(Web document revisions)
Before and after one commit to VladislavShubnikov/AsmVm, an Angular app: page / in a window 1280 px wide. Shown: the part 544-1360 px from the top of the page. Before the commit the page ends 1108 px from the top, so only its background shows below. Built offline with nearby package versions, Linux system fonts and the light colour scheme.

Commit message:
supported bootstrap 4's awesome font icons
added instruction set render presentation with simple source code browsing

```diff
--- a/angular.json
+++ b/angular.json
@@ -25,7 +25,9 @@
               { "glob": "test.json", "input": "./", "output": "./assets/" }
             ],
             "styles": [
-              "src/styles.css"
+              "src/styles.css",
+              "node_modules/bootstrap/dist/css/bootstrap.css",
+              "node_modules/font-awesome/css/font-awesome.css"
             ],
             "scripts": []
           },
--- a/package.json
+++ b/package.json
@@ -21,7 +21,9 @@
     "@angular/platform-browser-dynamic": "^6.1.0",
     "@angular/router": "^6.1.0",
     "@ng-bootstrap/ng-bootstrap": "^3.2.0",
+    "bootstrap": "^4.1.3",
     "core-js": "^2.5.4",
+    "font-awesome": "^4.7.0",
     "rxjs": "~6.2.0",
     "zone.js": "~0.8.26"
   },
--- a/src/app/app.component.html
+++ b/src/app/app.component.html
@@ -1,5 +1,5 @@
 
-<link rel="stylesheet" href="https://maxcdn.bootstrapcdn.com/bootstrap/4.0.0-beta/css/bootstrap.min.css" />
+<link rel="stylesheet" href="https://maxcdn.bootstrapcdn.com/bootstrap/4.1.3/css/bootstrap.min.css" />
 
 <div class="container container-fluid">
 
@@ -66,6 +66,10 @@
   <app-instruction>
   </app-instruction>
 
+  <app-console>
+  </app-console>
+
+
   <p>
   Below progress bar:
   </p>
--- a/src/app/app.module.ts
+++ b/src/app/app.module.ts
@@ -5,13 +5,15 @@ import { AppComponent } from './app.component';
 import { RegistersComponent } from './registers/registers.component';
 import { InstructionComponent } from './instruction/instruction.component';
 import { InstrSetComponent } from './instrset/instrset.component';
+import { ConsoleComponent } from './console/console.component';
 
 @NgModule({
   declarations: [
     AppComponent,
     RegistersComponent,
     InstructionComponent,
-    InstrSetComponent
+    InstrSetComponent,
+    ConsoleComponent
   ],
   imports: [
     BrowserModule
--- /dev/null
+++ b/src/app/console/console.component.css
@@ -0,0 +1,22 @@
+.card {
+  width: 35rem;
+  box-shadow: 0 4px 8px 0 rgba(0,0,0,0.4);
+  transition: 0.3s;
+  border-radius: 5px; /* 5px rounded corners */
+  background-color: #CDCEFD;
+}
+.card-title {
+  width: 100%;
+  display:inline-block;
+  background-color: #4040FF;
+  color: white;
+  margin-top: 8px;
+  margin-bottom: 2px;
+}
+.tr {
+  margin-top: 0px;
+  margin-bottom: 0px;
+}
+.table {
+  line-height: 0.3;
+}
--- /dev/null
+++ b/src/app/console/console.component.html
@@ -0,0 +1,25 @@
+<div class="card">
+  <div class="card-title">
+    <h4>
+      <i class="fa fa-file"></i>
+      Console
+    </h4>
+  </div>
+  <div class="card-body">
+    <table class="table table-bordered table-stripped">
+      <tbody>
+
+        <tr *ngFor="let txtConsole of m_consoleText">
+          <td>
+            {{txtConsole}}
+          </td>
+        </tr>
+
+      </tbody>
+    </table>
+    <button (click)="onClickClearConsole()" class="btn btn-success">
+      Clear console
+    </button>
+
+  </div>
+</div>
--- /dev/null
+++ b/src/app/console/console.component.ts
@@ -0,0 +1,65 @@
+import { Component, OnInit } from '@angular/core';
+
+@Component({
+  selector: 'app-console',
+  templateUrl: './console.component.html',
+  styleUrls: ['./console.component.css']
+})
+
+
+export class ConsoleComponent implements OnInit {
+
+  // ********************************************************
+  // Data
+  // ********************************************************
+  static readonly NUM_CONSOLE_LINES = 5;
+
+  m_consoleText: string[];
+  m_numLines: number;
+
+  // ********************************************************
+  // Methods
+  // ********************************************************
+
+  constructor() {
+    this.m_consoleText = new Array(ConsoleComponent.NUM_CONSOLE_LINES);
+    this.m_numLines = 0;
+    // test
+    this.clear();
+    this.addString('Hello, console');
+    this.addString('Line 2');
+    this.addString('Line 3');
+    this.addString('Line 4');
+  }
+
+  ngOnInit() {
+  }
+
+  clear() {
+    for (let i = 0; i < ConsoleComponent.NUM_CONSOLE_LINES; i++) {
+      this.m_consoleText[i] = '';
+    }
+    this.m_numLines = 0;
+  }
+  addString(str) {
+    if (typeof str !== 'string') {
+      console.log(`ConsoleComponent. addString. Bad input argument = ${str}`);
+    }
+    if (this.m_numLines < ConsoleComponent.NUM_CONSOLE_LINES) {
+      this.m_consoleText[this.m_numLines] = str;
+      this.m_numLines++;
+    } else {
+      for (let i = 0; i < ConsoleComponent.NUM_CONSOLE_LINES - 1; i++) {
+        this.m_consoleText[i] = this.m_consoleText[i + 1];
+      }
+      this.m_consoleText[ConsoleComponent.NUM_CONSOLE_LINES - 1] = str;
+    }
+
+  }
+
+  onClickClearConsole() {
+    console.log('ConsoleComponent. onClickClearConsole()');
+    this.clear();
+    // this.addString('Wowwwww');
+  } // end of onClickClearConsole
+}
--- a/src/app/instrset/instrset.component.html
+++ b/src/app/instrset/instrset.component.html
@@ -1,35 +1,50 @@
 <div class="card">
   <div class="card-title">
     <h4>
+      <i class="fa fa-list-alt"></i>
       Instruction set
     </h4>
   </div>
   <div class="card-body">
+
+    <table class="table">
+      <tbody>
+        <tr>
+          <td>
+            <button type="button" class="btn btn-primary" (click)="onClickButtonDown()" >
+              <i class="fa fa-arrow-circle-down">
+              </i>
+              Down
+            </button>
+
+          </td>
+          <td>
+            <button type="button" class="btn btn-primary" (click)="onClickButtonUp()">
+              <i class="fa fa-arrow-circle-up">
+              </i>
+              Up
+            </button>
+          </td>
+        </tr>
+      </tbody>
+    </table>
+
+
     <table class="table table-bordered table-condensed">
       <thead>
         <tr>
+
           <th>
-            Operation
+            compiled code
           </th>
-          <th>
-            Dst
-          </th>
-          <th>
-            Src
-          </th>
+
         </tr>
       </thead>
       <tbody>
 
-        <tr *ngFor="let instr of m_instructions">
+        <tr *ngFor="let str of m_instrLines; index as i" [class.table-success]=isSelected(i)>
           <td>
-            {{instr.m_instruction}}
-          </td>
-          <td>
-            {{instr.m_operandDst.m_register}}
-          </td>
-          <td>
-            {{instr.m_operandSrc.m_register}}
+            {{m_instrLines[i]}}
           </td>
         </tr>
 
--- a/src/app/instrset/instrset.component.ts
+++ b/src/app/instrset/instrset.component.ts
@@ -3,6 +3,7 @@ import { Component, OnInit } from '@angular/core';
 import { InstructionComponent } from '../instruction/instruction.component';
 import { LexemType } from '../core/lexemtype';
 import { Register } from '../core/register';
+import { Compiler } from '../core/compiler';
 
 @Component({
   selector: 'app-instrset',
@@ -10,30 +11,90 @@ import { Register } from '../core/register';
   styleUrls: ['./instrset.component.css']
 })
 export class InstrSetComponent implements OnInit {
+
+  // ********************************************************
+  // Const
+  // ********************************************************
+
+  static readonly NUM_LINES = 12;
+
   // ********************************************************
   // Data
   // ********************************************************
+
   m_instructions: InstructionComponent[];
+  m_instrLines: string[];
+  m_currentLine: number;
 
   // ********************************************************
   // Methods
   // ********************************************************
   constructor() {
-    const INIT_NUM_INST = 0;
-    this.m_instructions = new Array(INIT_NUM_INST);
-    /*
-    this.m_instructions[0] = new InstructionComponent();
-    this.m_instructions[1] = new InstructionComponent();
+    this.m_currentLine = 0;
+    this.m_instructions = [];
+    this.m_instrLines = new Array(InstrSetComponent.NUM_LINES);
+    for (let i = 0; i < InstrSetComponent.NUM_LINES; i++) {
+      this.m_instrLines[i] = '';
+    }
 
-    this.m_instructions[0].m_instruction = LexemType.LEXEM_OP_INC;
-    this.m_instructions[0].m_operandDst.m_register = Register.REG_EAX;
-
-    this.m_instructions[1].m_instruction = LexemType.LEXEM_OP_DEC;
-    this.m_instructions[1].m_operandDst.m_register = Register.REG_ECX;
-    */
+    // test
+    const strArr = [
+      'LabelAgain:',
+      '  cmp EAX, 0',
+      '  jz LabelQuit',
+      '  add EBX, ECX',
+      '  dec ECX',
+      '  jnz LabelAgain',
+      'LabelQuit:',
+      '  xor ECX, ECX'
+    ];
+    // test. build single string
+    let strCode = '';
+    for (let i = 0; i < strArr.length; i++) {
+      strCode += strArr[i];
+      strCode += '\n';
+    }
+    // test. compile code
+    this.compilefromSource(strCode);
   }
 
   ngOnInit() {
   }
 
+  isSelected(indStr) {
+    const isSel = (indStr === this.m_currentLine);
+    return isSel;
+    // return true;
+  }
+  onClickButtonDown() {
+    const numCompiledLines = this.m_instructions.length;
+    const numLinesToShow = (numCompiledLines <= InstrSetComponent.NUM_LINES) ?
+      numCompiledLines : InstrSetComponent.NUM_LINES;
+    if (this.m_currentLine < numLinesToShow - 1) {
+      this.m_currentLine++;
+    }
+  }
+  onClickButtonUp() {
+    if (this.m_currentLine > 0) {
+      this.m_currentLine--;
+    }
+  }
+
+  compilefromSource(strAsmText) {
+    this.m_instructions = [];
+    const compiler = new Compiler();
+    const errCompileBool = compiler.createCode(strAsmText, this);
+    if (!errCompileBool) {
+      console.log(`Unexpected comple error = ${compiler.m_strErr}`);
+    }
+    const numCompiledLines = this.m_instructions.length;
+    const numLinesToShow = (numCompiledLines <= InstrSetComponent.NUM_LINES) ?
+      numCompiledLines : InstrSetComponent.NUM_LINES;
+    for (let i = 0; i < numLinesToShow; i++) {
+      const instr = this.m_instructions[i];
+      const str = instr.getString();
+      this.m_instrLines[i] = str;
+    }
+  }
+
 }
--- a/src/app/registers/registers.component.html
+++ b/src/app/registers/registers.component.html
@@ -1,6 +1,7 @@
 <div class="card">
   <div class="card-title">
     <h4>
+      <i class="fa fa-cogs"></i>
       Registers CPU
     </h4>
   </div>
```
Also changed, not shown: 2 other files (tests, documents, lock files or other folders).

■ Exercise directions
Tell me how many lines of the records include the word "html", replying with the number alone.

■ Task answer
8